Having finished Steig Larsson’s The Girl with the Dragon Tattoo, I decided to switch genres again and go back to science fiction for a time.  Larsson’s book was pretty good; the story was engrossing after it took of but you did have to be patient for that.  I felt like some of the writing was very pedestrian, but I can’t help but imagine that a part of that was due to the fact that it was a work in translation.  So, I’m going to blame the translator a little here.  All too often I felt like someone was relaying the narrative to me as if it was a newscast.  I didn’t feel like I was in the story as much as I might have wanted.  Was it good enough to make me want to read the two other books in the “Lisbeth Salander” trilogy?  Sure, but not right away.

Instead, I decided to head back to space.  A while back, before I started this blog, I read Alastair Reynolds’ Revelation Space and Chasm City.  I enjoyed them, the second more than the first, but when I finished Chasm City I didn’t want to read any more.  It’s what they call “hard” science fiction, which means its heavy on the science and technology aspects.  But it is also classified as space opera – large, sweeping narratives encompassing enormous amounts of physical space and civilizations.  That part is what I can really get behind.  It’s not that I don’t enjoy the hard science parts, just not as much.

So, this morning before work, I read the prologue and I’m hooked.  It picks up several decades after Revelation Space left off, but in space opera time, that’s not a whole heck of a lot.  His idea of the “melding plague” (a virus that infects nano-machines and biological matter the same, merging them together in a horrific juxtaposition) is back and I have to say, that’s one of the coolest sci-fi ideas I’ve read.  Probably why I enjoyed Chasm City so much; it was all about that.

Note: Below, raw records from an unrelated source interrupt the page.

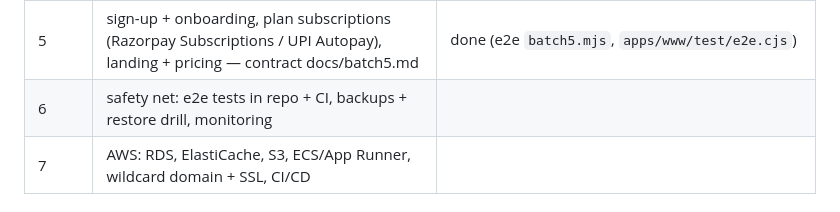
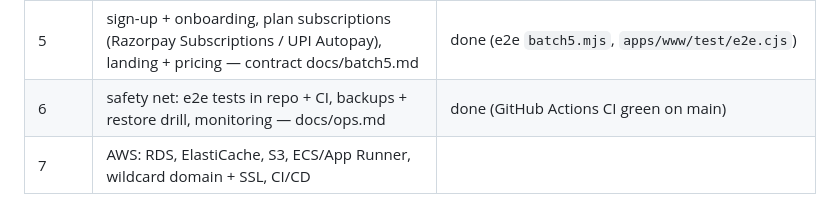
Before and after one commit to topgun2603/RBMS, a Markdown page: docs/roadmap.md, the part around the change. Rendered like a GitHub page.

Commit message:
roadmap: batch 6 done
Co-Authored-By: Claude Opus 5.5 (1M context) <noreply@anthropic.com>

```diff
--- a/docs/roadmap.md
+++ b/docs/roadmap.md
@@ -16,7 +16,7 @@ larger UI module) that any app mounts. Nothing app-specific.
 | 3 | marketplace + payouts, chat, support, whatsapp inbox + campaigns, kyc, loyalty, gst-einvoice, multi-branch, api + webhooks, advanced reports (back end) — contract docs/batch3.md | done (e2e `batch3.mjs`) |
 | 4 | Wave B UIs: POS counter, vendor dashboard, chat, inbox, support desk, KYC flows, loyalty, e-invoice, branches, API keys, report builder — contract docs/batch4.md | admin UIs done (pos-ui, marketplace-ui + apps/seller :3004, inbox-ui, growth-ui, e-invoice/loyalty in billing-ui, admin KYC queue) + storefront chat widget, help centre, seller pages, loyalty — done (store e2e 16/16) |
 | 5 | sign-up + onboarding, plan subscriptions (Razorpay Subscriptions / UPI Autopay), landing + pricing — contract docs/batch5.md | done (e2e `batch5.mjs`, `apps/www/test/e2e.cjs`) |
-| 6 | safety net: e2e tests in repo + CI, backups + restore drill, monitoring | |
+| 6 | safety net: e2e tests in repo + CI, backups + restore drill, monitoring — docs/ops.md | done (GitHub Actions CI green on main) |
 | 7 | AWS: RDS, ElastiCache, S3, ECS/App Runner, wildcard domain + SSL, CI/CD | |
 
 ## Batch 2a + 2b status (2026-10-15)
```
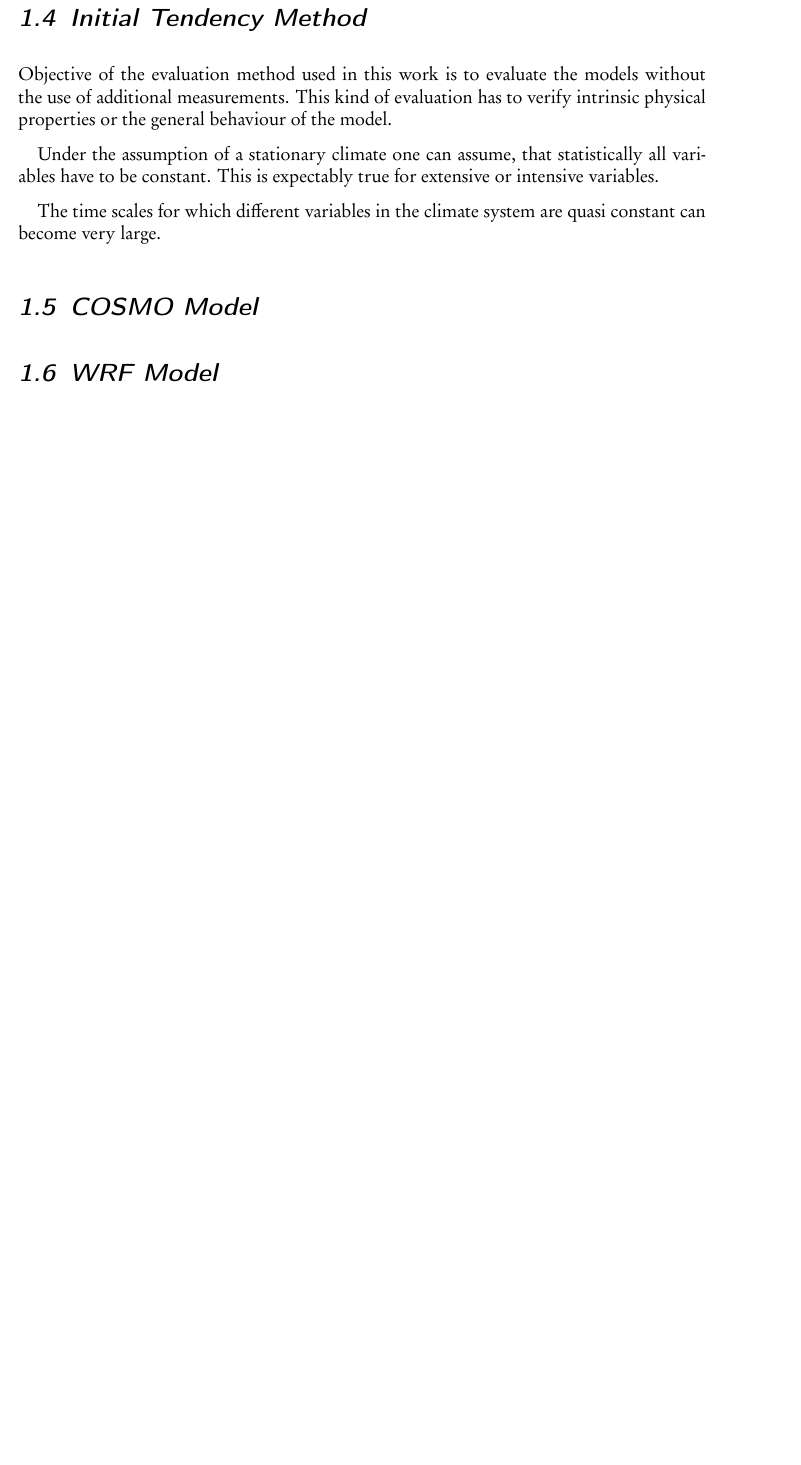
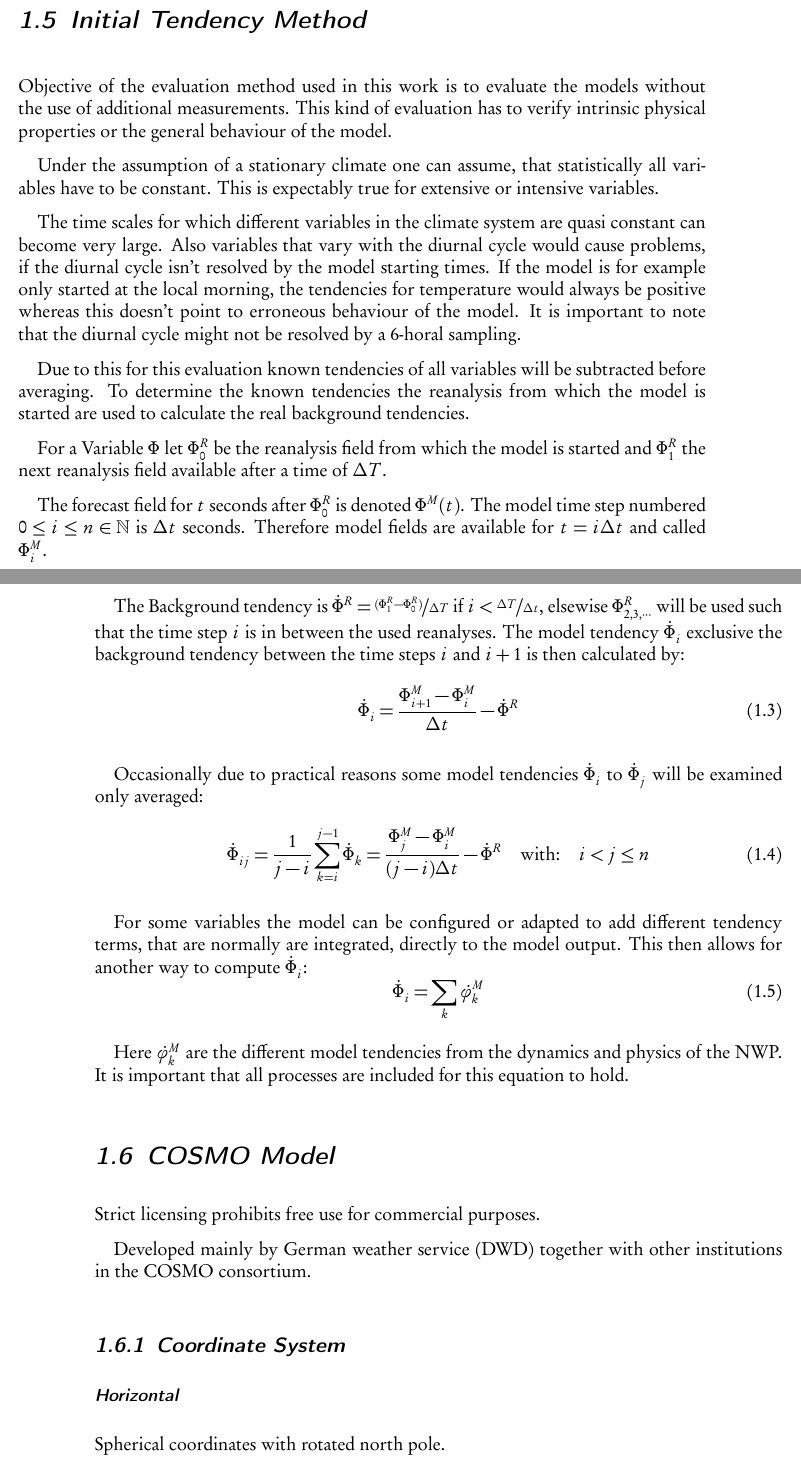
Before and after one commit to Ugator/masterthesis_tex, a LaTeX thesis (master.tex, which reads theory.tex): part of page 9 of 15 before the commit and two parts of pages 9 and 10 of 17 after it, the two joined at a grey line, cut so that both start at the same text, the shorter picture padded with empty space. The pictures show the PDF file master.pdf that the author committed with the source.

Commit message:
General Model Theory framework; latent heat nudging; initital tendencies formulas&definitions

```diff
--- a/theory.tex
+++ b/theory.tex
@@ -80,5 +86,43 @@ Objective of the evaluation method used in this work is to evaluate the models w
 \p
 Under the assumption of a stationary climate one can assume, that statistically all variables have to be constant. This is expectably true for extensive or intensive variables.
 \p
-The time scales for which different variables in the climate system are quasi constant can become very large.
+The time scales for which different variables in the climate system are quasi constant can become very large. Also variables that vary with the diurnal cycle would cause problems, if the diurnal cycle isn't resolved by the model starting times. If the model is for example only started at the local morning, the tendencies for temperature would always be positive whereas this doesn't point to erroneous behaviour of the model. It is important to note that the diurnal cycle might not be resolved by a 6-horal sampling.
+\p
+Due to this for this evaluation known tendencies of all variables will be subtracted before averaging. To determine the known tendencies the reanalysis from which the model is started are used to calculate the real background tendencies.
+\p
+
+For a Variable $\Phi$ let $\Phi^R_0$ be the reanalysis field from which the model is started and $\Phi^R_1$ the next reanalysis field available after a time of $\Delta T$.
+\p
+ The forecast field for $t$ seconds after $\Phi^R_0$ is denoted $\Phi^M(t)$. The model time step numbered $0\leq i\leq n \in \mathbb{N}$ is $\Delta t$ seconds. Therefore model fields are available for $t=i\Delta t$ and called $\Phi^M_i$.
+ \p
+The Background tendency is $\dot{\Phi}^R=\nicefrac{(\Phi^R_1-\Phi^R_0)}{\Delta T}$ if $i<\nicefrac{\Delta T}{\Delta t}$, elsewise $\Phi^R_{2,3,\cdots}$ will be used such that the time step $i$ is in between the used reanalyses.
+ The model tendency $\dot{\Phi}_i$ exclusive the background tendency between the time steps $i$ and $i+1$ is then calculated by:
+\begin{equation}
+\dot{\Phi}_i=\frac{\Phi^M_{i+1}-\Phi^M_i}{\Delta t}-\dot{\Phi}^R
+\end{equation}
+\p
+Occasionally due to practical reasons some model tendencies $\dot{\Phi}_i$ to $\dot{\Phi}_j$ will be examined only averaged:
+\begin{equation}
+\dot{\Phi}_{ij}=\frac{1}{j-i}\sum_{k=i}^{j-1}\dot{\Phi}_k=\frac{\Phi^M_{j}-\Phi^M_i}{(j-i)\Delta t}-\dot{\Phi}^R\qqtext{with:} i<j\leq n
+\end{equation}
+\p
+For some variables the model can be configured or adapted to add different tendency terms, that are normally are integrated, directly to the model output. This then allows for another way to compute $\dot{\Phi}_i$:
+\begin{equation}
+\dot{\Phi}_i=\sum_k \dot{\varphi}^M_k
+\end{equation}
+\p
+Here $\dot{\varphi}^M_k$ are the different model tendencies from the dynamics and physics of the NWP. It is important that all processes are included for this equation to hold.
+
 \section{COSMO Model}
+\p
+Strict licensing prohibits free use for commercial purposes.
+
+Developed mainly by German weather service (DWD) together with other institutions in the COSMO consortium.
+
+\subsection{Coordinate System}
+\subsubsection{Horizontal}
+\p
+Spherical coordinates with rotated north pole.
+\subsubsection{Vertical}
+\p
+$\cdots$
```
Also changed, not shown: master.pdf, theory.tex (27 more changed lines).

So, this book picks up with the idea that humanity has gotten the attention of the Inhibitors, a mysterious race of heretofore unseen aliens who have set up, for lack of a better word, space stations throughout the universe to alert them to the presence of other star-faring cultures.  Alert them to their presence so they can destroy them before they become a threat.  Destroy them with super weapons that rival what the Death Star could do.  Now if that doesn’t set up a good conflict for space opera, I don’t know what does.  We’ll see where it takes me…